Task: Each entry must appear in the answer exactly as given.

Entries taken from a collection
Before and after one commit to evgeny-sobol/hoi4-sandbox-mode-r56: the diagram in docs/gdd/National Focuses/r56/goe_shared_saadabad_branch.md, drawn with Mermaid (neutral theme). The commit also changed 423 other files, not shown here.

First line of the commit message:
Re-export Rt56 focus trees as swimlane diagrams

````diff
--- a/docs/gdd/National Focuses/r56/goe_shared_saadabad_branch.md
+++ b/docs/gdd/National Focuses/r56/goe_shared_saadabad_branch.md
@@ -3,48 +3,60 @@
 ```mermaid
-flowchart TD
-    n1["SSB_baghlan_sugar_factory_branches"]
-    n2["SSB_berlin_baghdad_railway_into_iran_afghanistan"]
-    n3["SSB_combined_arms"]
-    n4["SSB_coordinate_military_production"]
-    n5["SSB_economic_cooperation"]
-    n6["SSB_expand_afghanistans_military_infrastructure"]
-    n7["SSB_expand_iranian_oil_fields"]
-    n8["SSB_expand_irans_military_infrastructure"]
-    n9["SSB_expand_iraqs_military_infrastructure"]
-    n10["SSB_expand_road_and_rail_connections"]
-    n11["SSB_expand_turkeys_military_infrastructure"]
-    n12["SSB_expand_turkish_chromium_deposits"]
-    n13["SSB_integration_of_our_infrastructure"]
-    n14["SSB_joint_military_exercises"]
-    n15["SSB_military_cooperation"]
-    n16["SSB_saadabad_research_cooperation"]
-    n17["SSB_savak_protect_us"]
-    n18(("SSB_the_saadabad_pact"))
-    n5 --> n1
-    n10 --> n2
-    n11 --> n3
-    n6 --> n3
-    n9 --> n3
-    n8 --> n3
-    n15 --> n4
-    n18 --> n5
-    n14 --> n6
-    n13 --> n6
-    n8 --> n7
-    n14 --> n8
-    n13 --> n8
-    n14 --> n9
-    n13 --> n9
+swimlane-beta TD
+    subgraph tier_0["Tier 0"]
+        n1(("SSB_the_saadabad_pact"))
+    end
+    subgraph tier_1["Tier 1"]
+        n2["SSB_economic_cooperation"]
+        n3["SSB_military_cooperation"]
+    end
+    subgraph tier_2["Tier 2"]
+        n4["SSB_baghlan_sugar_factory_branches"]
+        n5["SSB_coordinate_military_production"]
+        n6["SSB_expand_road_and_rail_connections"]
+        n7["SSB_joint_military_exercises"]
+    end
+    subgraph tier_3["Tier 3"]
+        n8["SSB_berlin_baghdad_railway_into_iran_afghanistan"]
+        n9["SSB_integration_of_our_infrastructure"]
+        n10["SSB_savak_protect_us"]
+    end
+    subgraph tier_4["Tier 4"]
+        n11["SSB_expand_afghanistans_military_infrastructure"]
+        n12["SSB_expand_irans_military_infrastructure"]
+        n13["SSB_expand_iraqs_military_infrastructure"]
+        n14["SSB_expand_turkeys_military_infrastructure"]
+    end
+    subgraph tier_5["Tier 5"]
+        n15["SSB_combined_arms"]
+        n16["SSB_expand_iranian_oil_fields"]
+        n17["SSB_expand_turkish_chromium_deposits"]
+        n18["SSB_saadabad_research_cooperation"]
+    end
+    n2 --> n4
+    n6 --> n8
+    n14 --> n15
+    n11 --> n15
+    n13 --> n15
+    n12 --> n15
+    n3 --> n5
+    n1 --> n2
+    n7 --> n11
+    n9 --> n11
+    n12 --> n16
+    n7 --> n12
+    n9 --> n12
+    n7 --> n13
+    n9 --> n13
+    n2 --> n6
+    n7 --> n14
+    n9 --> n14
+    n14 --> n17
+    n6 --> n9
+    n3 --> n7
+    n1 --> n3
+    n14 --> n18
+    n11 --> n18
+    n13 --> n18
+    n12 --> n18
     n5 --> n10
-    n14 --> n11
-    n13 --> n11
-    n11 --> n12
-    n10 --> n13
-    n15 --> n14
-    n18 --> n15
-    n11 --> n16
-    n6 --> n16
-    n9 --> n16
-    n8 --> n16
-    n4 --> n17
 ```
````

Problem solution:
Before and after one commit to evgeny-sobol/hoi4-sandbox-mode-r56: the diagram in docs/gdd/National Focuses/r56/goe_shared_saadabad_branch.md, drawn with Mermaid (neutral theme). The commit also changed 423 other files, not shown here.

First line of the commit message:
Re-export Rt56 focus trees as swimlane diagrams

````diff
--- a/docs/gdd/National Focuses/r56/goe_shared_saadabad_branch.md
+++ b/docs/gdd/National Focuses/r56/goe_shared_saadabad_branch.md
@@ -3,48 +3,60 @@
 ```mermaid
-flowchart TD
-    n1["SSB_baghlan_sugar_factory_branches"]
-    n2["SSB_berlin_baghdad_railway_into_iran_afghanistan"]
-    n3["SSB_combined_arms"]
-    n4["SSB_coordinate_military_production"]
-    n5["SSB_economic_cooperation"]
-    n6["SSB_expand_afghanistans_military_infrastructure"]
-    n7["SSB_expand_iranian_oil_fields"]
-    n8["SSB_expand_irans_military_infrastructure"]
-    n9["SSB_expand_iraqs_military_infrastructure"]
-    n10["SSB_expand_road_and_rail_connections"]
-    n11["SSB_expand_turkeys_military_infrastructure"]
-    n12["SSB_expand_turkish_chromium_deposits"]
-    n13["SSB_integration_of_our_infrastructure"]
-    n14["SSB_joint_military_exercises"]
-    n15["SSB_military_cooperation"]
-    n16["SSB_saadabad_research_cooperation"]
-    n17["SSB_savak_protect_us"]
-    n18(("SSB_the_saadabad_pact"))
-    n5 --> n1
-    n10 --> n2
-    n11 --> n3
-    n6 --> n3
-    n9 --> n3
-    n8 --> n3
-    n15 --> n4
-    n18 --> n5
-    n14 --> n6
-    n13 --> n6
-    n8 --> n7
-    n14 --> n8
-    n13 --> n8
-    n14 --> n9
-    n13 --> n9
+swimlane-beta TD
+    subgraph tier_0["Tier 0"]
+        n1(("SSB_the_saadabad_pact"))
+    end
+    subgraph tier_1["Tier 1"]
+        n2["SSB_economic_cooperation"]
+        n3["SSB_military_cooperation"]
+    end
+    subgraph tier_2["Tier 2"]
+        n4["SSB_baghlan_sugar_factory_branches"]
+        n5["SSB_coordinate_military_production"]
+        n6["SSB_expand_road_and_rail_connections"]
+        n7["SSB_joint_military_exercises"]
+    end
+    subgraph tier_3["Tier 3"]
+        n8["SSB_berlin_baghdad_railway_into_iran_afghanistan"]
+        n9["SSB_integration_of_our_infrastructure"]
+        n10["SSB_savak_protect_us"]
+    end
+    subgraph tier_4["Tier 4"]
+        n11["SSB_expand_afghanistans_military_infrastructure"]
+        n12["SSB_expand_irans_military_infrastructure"]
+        n13["SSB_expand_iraqs_military_infrastructure"]
+        n14["SSB_expand_turkeys_military_infrastructure"]
+    end
+    subgraph tier_5["Tier 5"]
+        n15["SSB_combined_arms"]
+        n16["SSB_expand_iranian_oil_fields"]
+        n17["SSB_expand_turkish_chromium_deposits"]
+        n18["SSB_saadabad_research_cooperation"]
+    end
+    n2 --> n4
+    n6 --> n8
+    n14 --> n15
+    n11 --> n15
+    n13 --> n15
+    n12 --> n15
+    n3 --> n5
+    n1 --> n2
+    n7 --> n11
+    n9 --> n11
+    n12 --> n16
+    n7 --> n12
+    n9 --> n12
+    n7 --> n13
+    n9 --> n13
+    n2 --> n6
+    n7 --> n14
+    n9 --> n14
+    n14 --> n17
+    n6 --> n9
+    n3 --> n7
+    n1 --> n3
+    n14 --> n18
+    n11 --> n18
+    n13 --> n18
+    n12 --> n18
     n5 --> n10
-    n14 --> n11
-    n13 --> n11
-    n11 --> n12
-    n10 --> n13
-    n15 --> n14
-    n18 --> n15
-    n11 --> n16
-    n6 --> n16
-    n9 --> n16
-    n8 --> n16
-    n4 --> n17
 ```
````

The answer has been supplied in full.